======== Provided information
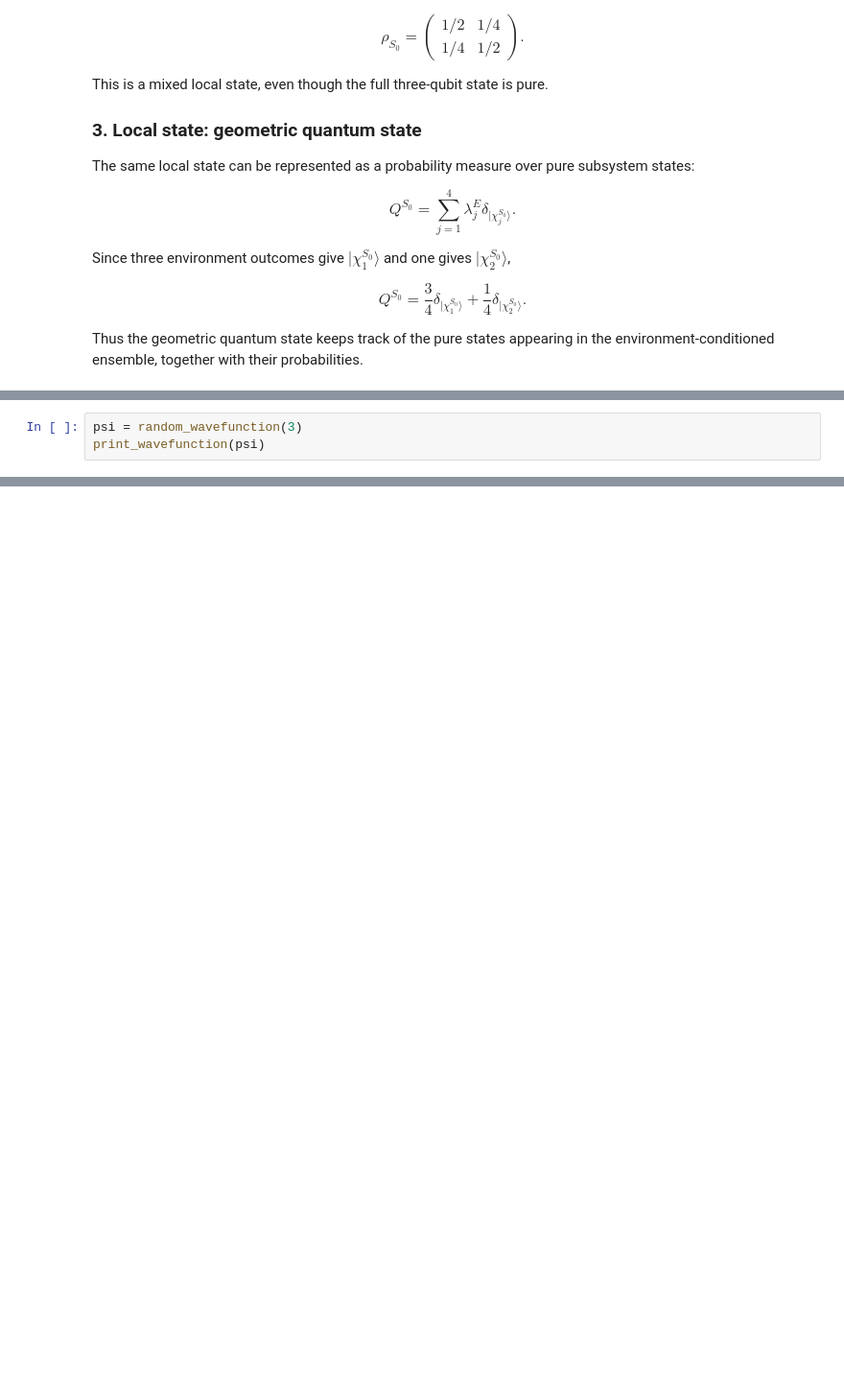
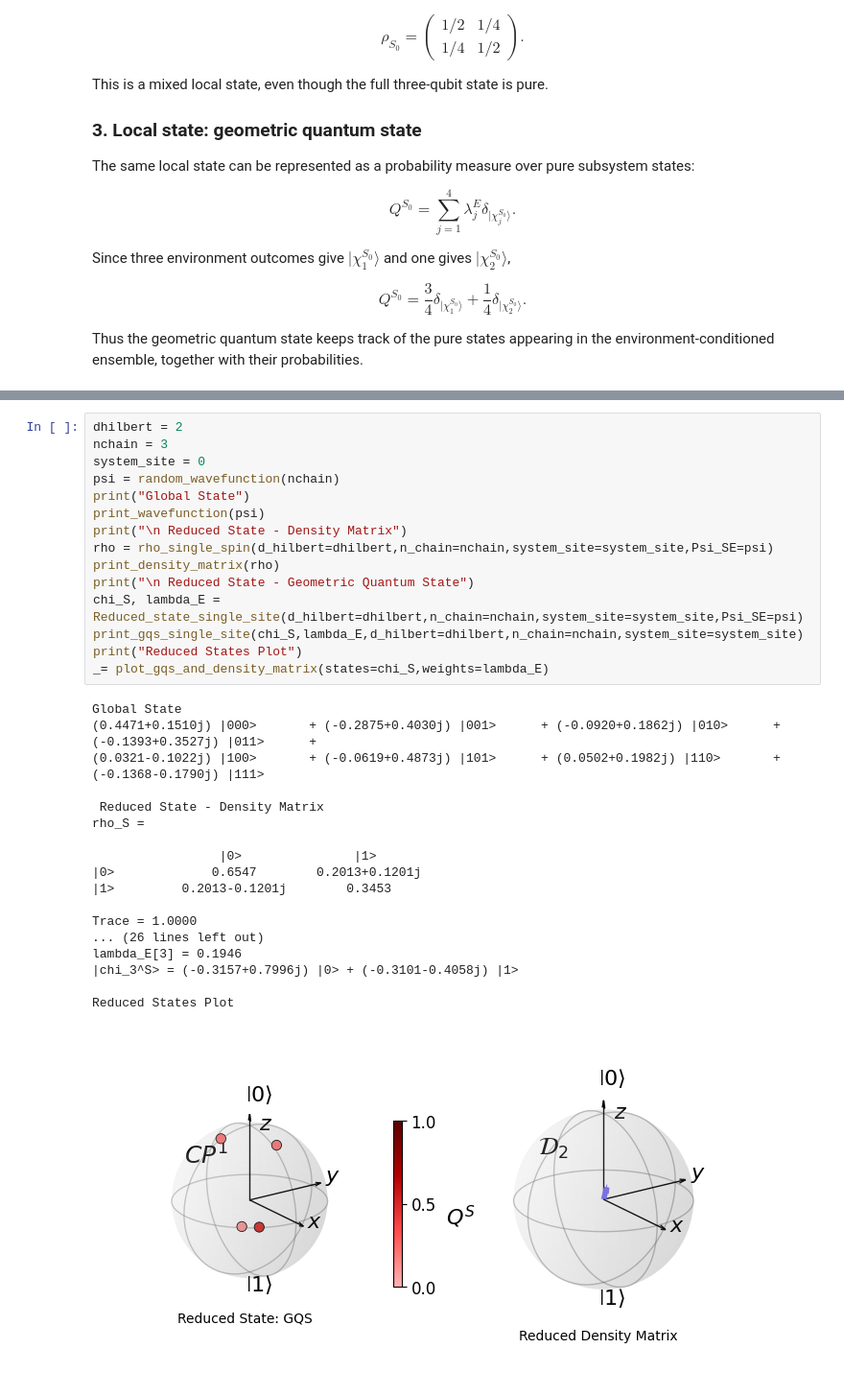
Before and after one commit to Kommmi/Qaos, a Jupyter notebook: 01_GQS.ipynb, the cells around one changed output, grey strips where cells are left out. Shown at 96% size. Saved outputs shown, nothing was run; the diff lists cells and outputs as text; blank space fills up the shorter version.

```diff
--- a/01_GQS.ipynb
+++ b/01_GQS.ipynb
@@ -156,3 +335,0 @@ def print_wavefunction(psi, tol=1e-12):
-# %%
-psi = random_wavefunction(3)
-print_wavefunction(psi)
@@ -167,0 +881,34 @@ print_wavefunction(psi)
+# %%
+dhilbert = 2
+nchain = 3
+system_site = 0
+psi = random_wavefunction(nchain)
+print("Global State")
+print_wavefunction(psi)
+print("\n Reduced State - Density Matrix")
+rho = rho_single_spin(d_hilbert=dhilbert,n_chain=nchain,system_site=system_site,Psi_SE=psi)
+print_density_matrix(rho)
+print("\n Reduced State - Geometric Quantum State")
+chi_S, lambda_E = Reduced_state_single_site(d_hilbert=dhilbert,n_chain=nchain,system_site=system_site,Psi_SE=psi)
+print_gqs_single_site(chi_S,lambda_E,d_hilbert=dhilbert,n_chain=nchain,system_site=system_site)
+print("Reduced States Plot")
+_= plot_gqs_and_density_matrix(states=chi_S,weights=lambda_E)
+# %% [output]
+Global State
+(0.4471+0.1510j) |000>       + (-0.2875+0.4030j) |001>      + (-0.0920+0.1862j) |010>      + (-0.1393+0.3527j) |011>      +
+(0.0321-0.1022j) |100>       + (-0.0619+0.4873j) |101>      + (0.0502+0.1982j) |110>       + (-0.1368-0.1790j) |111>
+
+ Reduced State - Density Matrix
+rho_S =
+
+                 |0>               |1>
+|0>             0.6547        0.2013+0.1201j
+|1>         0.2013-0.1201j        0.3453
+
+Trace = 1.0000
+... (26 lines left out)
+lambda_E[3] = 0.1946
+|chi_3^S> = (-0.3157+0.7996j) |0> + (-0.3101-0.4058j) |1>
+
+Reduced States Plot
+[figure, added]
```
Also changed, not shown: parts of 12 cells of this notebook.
================
Only lines containing the string "ipynb" are needed. Pull each of them out of the records above.

*Task result*.
Before and after one commit to Kommmi/Qaos, a Jupyter notebook: 01_GQS.ipynb, the cells around one changed output, grey strips where cells are left out. Shown at 96% size. Saved outputs shown, nothing was run; the diff lists cells and outputs as text; blank space fills up the shorter version.
--- a/01_GQS.ipynb
+++ b/01_GQS.ipynb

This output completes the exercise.